One of my pet peeves with TIOBE is that they started reporting Delphi and Pascal separately in 2004, which I think understated both of them. Eric Grange published what he called an unofficial Fixed TIOBE Index that re-combined the Delphi and Pascal results, but it wasn't until 2016 when Craig Chapman convinced TIOBE of the error of their ways that the mistake (that's right, it was a mistake) was fixed officially. Well, not completely fixed because of things like 5% of Pascal results and Pascal dialects like Oxygene still being reported separately, but it was a step in the right direction.

It might be interesting to see the impact of these differences and show what I believe is a more correct history of Delphi and Object Pascal in TIOBE. I can't imagine that being controversial. (/s)

Looking at ratings, the differences aren't very dramatic, but the raw rating numbers only tell part of the story.

A small difference in rating can have a larger impact on a language's position in the list.

The positions give a more complete picture.

Reported individually, Pascal and Delphi positions show some bizarre fluctuations from month to month. For example, in three consecutive months in 2014/2015, Delphi went from 16 to 20 to 11, which seems a little unlikely. I believe that this is because Delphi hits were being reported as Pascal and vice versa. When the results are combined, changes are smoother and, I think, more reasonable.
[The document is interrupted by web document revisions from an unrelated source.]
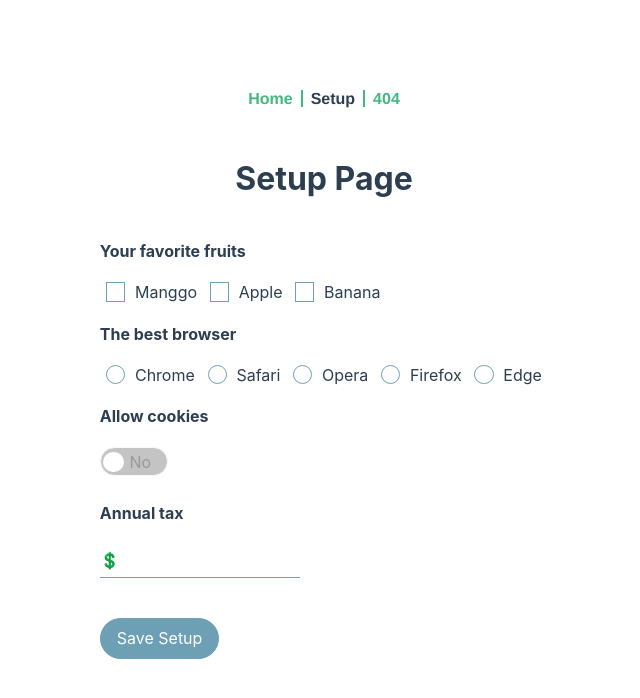
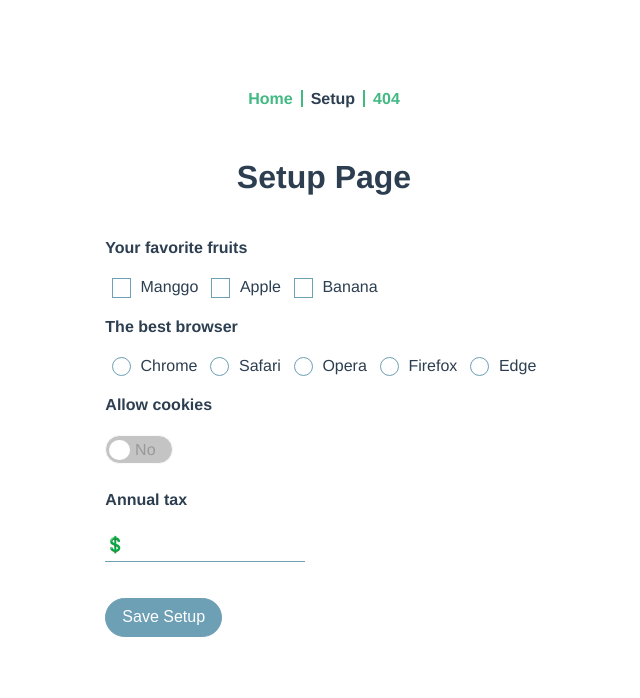
Before and after one commit to janumedia/vue-storybook-example, a Vue app: page /setup in a window 1280 px wide. Shown: the top 698 px of the page, without its empty margins (316-956 px from the left). Built offline with nearby package versions, Linux system fonts and the light colour scheme.

Commit message:
preview styles

```diff
--- /dev/null
+++ b/src/assets/css/_normalize.scss
@@ -0,0 +1,12 @@
+@import '_reset.scss';
+@import '_color.scss';
+
+body, html {
+    font-family: 'Avenir', Helvetica, Arial, sans-serif;
+    font-size: 16px;
+    color: $font-color;
+    -webkit-font-smoothing: antialiased;
+    -moz-osx-font-smoothing: grayscale;
+    padding: 0;
+    margin: 0;
+}
--- a/src/assets/css/_reset.scss
+++ b/src/assets/css/_reset.scss
@@ -1,8 +1,3 @@
-* {
-    //storybook font family
-    font-family: -apple-system,".SFNSText-Regular","San Francisco",BlinkMacSystemFont,"Segoe UI","Roboto","Oxygen","Ubuntu","Cantarell","Fira Sans","Droid Sans","Helvetica Neue","Lucida Grande","Arial",sans-serif;
-}
-
 //reset box-size
 //https://css-tricks.com/box-sizing/
 *, *:after, *:before { -webkit-box-sizing: border-box; -moz-box-sizing: border-box; box-sizing: border-box; }
```
Also changed, not shown: src/stories/index.js (+1 -0 lines), 1 other file (tests, documents, lock files or other folders).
Since July of 2001, which seems to be as far back as TIOBE reports, Delphi has been in the top 10 about two thirds of the time.

Not too shabby. If you put any stock in this kind of thing.

I'm not sure if the TIOBE index is a meaningful or complete indicator of how popular programming languages are, but it is interesting.

Update: Added March 2017 data and fixed a mistake in the histogram.